Boston Scientific has long expected to be the third wheel to Medtronic and Edwards Lifesciences in the U.S. transcatheter aortic valve replacement (TAVR) marketplace.

It has sung the praises of it Lotus TAVR valve but the product line stands pulled from Europe because of device malfunctions. and has suffered delays in its regulatory pathway in the U.S. And now, while senior management of the company argue that Lotus valve’s introduction in the U.S. is still on track for mid 2018, a transaction announced last week may allow the company to introduce a wholly different TAVR device to the marketplace.

On Thursday, Marlborough, Massachusetts-based Boston Scientific shelled out $435 million in cash to purchase structural heart company Symetis. The Swiss company makes the Accurate and  Accurate neo/TF valve systems for patients suffering from severe and symptomatic aortic valve stenosis and those who have a high-risk of undergoing open-heart surgery.
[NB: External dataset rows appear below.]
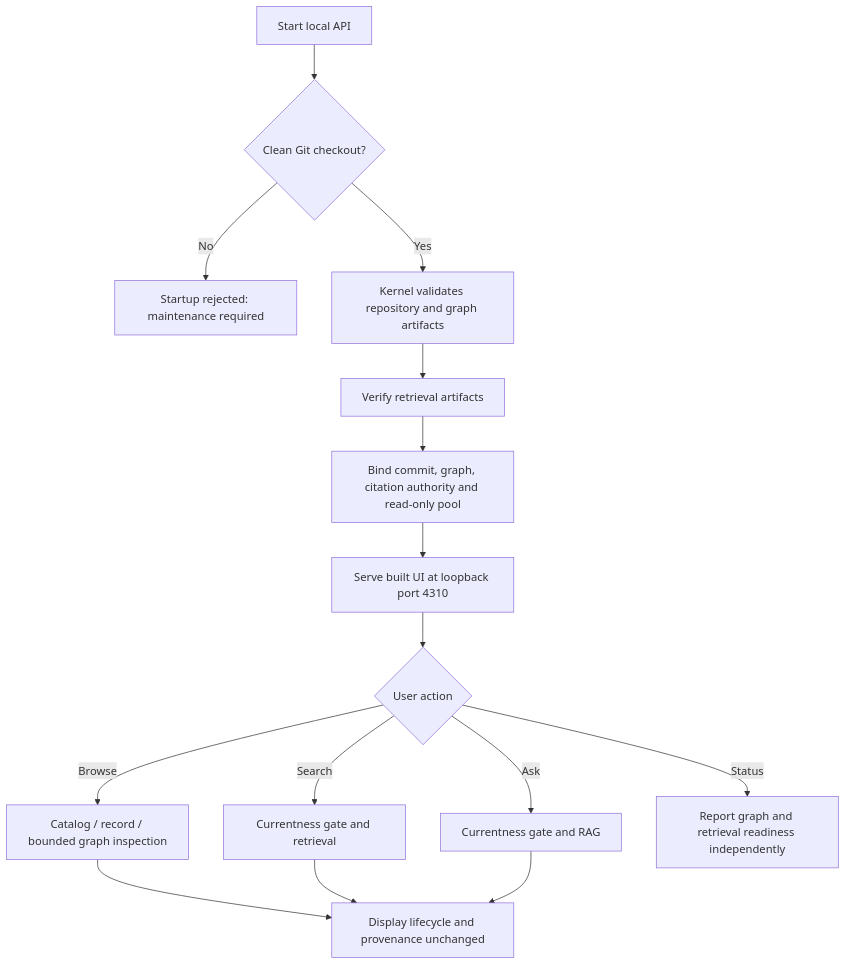
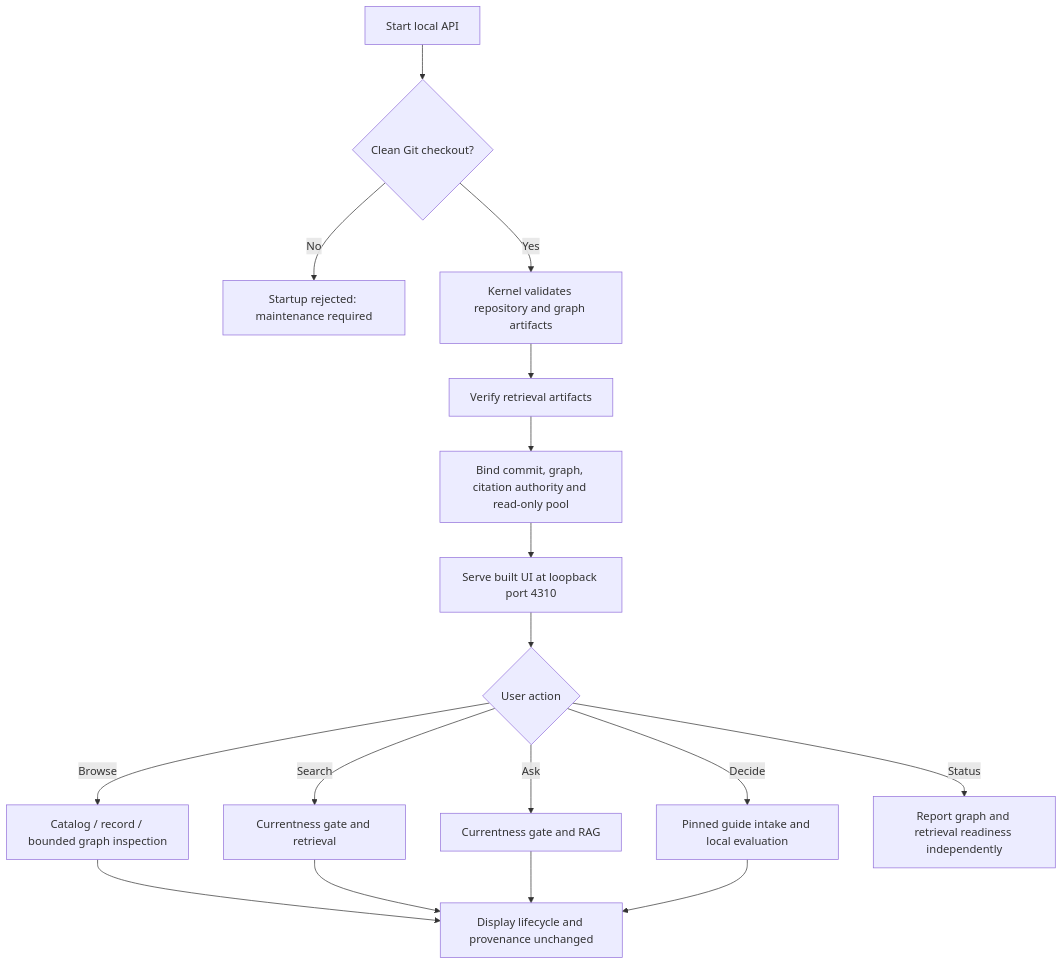
The second of 4 diagrams in apps/atlas/docs/architecture.md (anshacerbia2/architecture-knowledge), drawn with Mermaid before and after one commit. The commit also changed other lines of this file and 46 other files, not shown here.

````diff
--- a/apps/atlas/docs/architecture.md
+++ b/apps/atlas/docs/architecture.md
@@ -88,17 +90,19 @@
 ```mermaid
 flowchart TD
   START[Start local API] --> CLEAN{Clean Git checkout?}
   CLEAN -->|No| STOP[Startup rejected: maintenance required]
   CLEAN -->|Yes| VALIDATE[Kernel validates repository and graph artifacts]
   VALIDATE --> UNITS[Verify retrieval artifacts]
   UNITS --> SNAP[Bind commit, graph, citation authority and read-only pool]
   SNAP --> SERVE[Serve built UI at loopback port 4310]
   SERVE --> ROUTE{User action}
   ROUTE -->|Browse| CAT[Catalog / record / bounded graph inspection]
   ROUTE -->|Search| SEARCH[Currentness gate and retrieval]
   ROUTE -->|Ask| ASK[Currentness gate and RAG]
+  ROUTE -->|Decide| DECIDE[Pinned guide intake and local evaluation]
   ROUTE -->|Status| STATUS[Report graph and retrieval readiness independently]
   CAT --> DISPLAY[Display lifecycle and provenance unchanged]
   SEARCH --> DISPLAY
   ASK --> DISPLAY
+  DECIDE --> DISPLAY
 ```
````
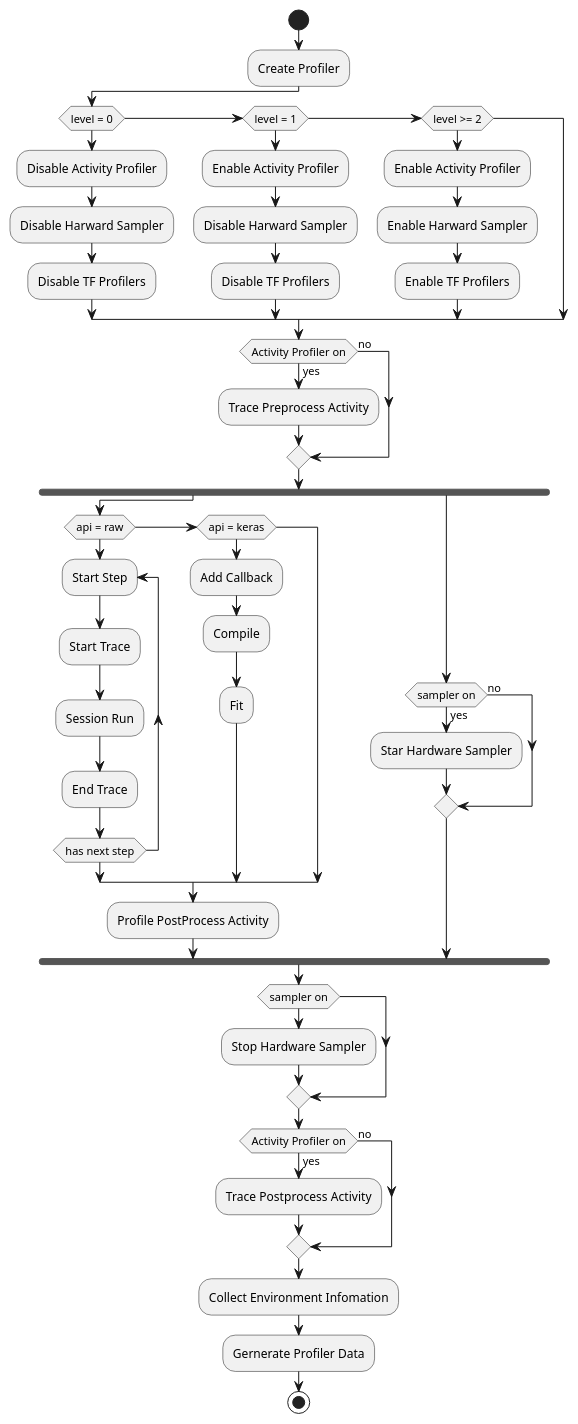
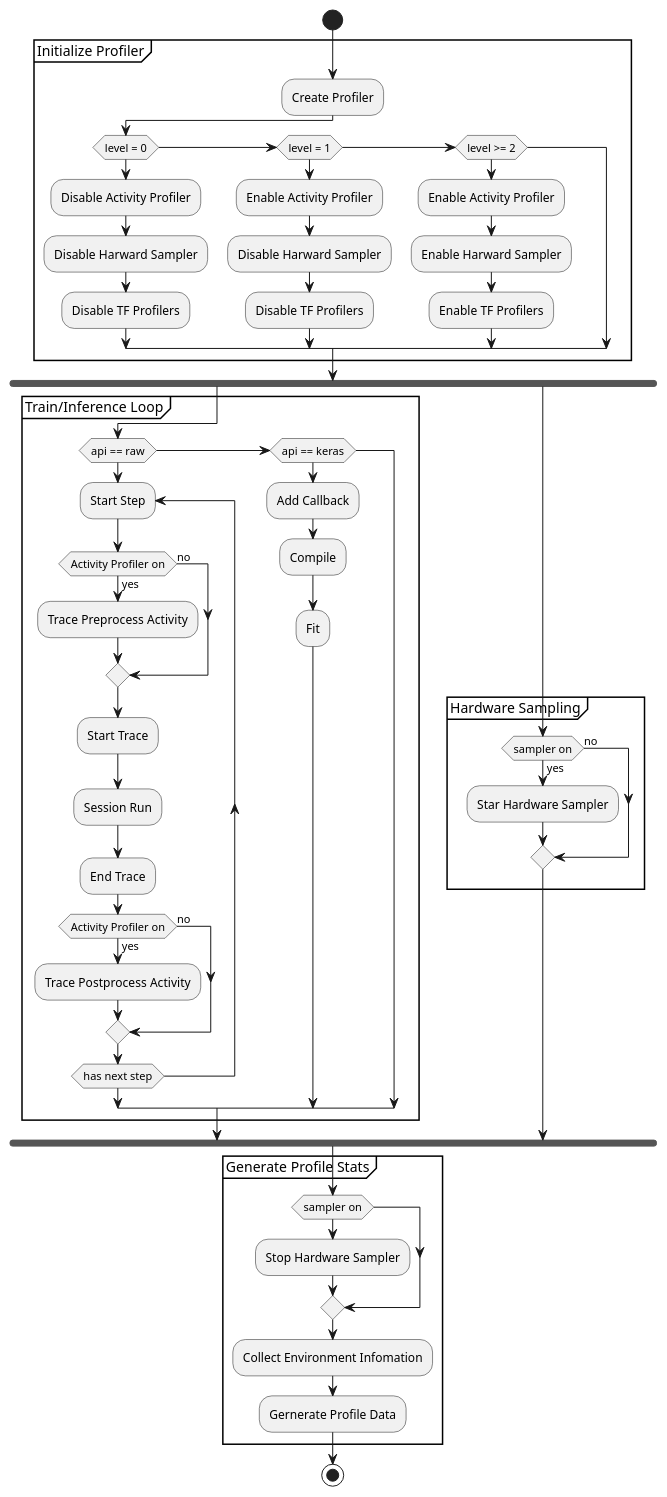
Before and after one commit to HermanYang/yangxy.me: the diagram in _includes/umls/cambricon_profiler/cambricon-profiler-activity.plantuml, drawn with PlantUML. The commit also changed 8 other files, not shown here.

```diff
--- a/_includes/umls/cambricon_profiler/cambricon-profiler-activity.plantuml
+++ b/_includes/umls/cambricon_profiler/cambricon-profiler-activity.plantuml
@@ -1,55 +1,61 @@
 @startuml
 start
-:Create Profiler;
-if (level = 0) 
-    :Disable Activity Profiler;
-    :Disable Harward Sampler;
-    :Disable TF Profilers;
-elseif (level = 1)
-    :Enable Activity Profiler;
-    :Disable Harward Sampler;
-    :Disable TF Profilers;
-elseif (level >= 2)
-    :Enable Activity Profiler;
-    :Enable Harward Sampler;
-    :Enable TF Profilers;
+
+partition "Initialize Profiler" {
+    :Create Profiler;
+    if (level = 0) 
+        :Disable Activity Profiler;
+        :Disable Harward Sampler;
+        :Disable TF Profilers;
+    elseif (level = 1)
+        :Enable Activity Profiler;
+        :Disable Harward Sampler;
+        :Disable TF Profilers;
+    elseif (level >= 2)
+        :Enable Activity Profiler;
+        :Enable Harward Sampler;
+        :Enable TF Profilers;
 endif
-
-if (Activity Profiler on) then (yes)
-:Trace Preprocess Activity;
-else (no)
-endif
+}
 
 fork
-if (api = raw) 
-repeat:Start Step;
-    :Start Trace;
-    :Session Run;
-    :End Trace;
-repeat while (has next step);
-elseif (api = keras)
-:Add Callback;
-:Compile;
-:Fit;
-endif
-:Profile PostProcess Activity;
+    partition "Train/Inference Loop" {
+        if (api == raw) 
+        repeat:Start Step;
+            if (Activity Profiler on) then (yes)
+                :Trace Preprocess Activity;
+            else (no)
+            endif
+            :Start Trace;
+            :Session Run;
+            :End Trace;
+            if (Activity Profiler on) then (yes)
+                :Trace Postprocess Activity;
+            else (no)
+            endif
+        repeat while (has next step);
+        elseif (api == keras)
+        :Add Callback;
+        :Compile;
+        :Fit;
+    endif
+}
 fork again
-if (sampler on) then (yes)
-    :Star Hardware Sampler;
-else (no)
-endif
-end fork
+    partition "Hardware Sampling" {
+    if (sampler on) then (yes)
+        :Star Hardware Sampler;
+    else (no)
+    endif
+    }
+    end fork
 
-if (sampler on)
-    :Stop Hardware Sampler;
-endif
+partition "Generate Profile Stats" {
+    if (sampler on)
+        :Stop Hardware Sampler;
+    endif
+    :Collect Environment Infomation;
+    :Gernerate Profile Data;
+}
 
-if (Activity Profiler on) then (yes)
-:Trace Postprocess Activity;
-else (no)
-endif
-
-:Collect Environment Infomation;
-:Gernerate Profiler Data;
 stop
 @enduml
```
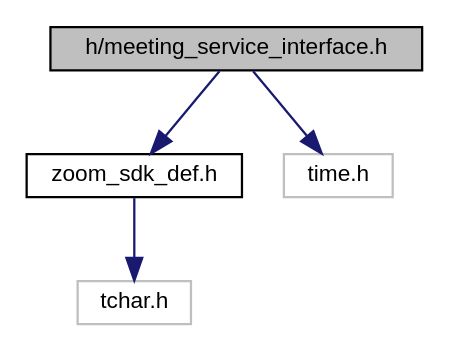
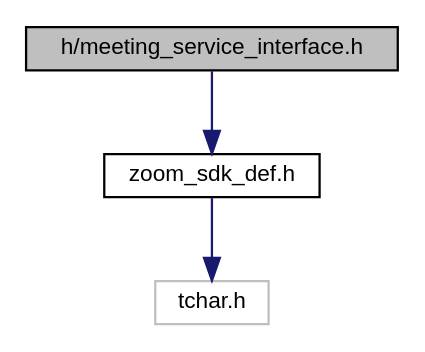
The diagram in meeting__service__interface_8h__incl.dot (zoom/zoom-sdk-windows), drawn with Graphviz before and after one commit. The commit also changed 317 other files, not shown here.

```diff
--- a/meeting__service__interface_8h__incl.dot
+++ b/meeting__service__interface_8h__incl.dot
@@ -1,12 +1,10 @@
 digraph "h/meeting_service_interface.h"
 {
   edge [fontname="Helvetica",fontsize="10",labelfontname="Helvetica",labelfontsize="10"];
   node [fontname="Helvetica",fontsize="10",shape=record];
   Node0 [label="h/meeting_service_interface.h",height=0.2,width=0.4,color="black", fillcolor="grey75", style="filled", fontcolor="black"];
   Node0 -> Node1 [color="midnightblue",fontsize="10",style="solid",fontname="Helvetica"];
   Node1 [label="zoom_sdk_def.h",height=0.2,width=0.4,color="black", fillcolor="white", style="filled",URL="$zoom__sdk__def_8h.html",tooltip="Zoom Windows SDK Common Defines File. "];
   Node1 -> Node2 [color="midnightblue",fontsize="10",style="solid",fontname="Helvetica"];
   Node2 [label="tchar.h",height=0.2,width=0.4,color="grey75", fillcolor="white", style="filled"];
-  Node0 -> Node3 [color="midnightblue",fontsize="10",style="solid",fontname="Helvetica"];
-  Node3 [label="time.h",height=0.2,width=0.4,color="grey75", fillcolor="white", style="filled"];
 }
```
“The steps we are taking reflect our commitment to being a leader in TAVI and structural heart technologies now and over the long-term, as we broaden our portfolio and pipeline to address the needs of our global health care providers and their patients,” said Ian Meredith, M.D., executive vice president and global chief medical officer, Boston Scientific in a news release. “The ACURATE family of valve products is strongly complementary to our cornerstone Lotus valve platform, and this compelling combination of technologies will allow us to provide interventional cardiologists and cardiac surgeons with multiple TAVI offerings for varying patient pathologies and anatomy.” [TAVR is termed transcatheter aortic valve implantation (TAVI) inEurope]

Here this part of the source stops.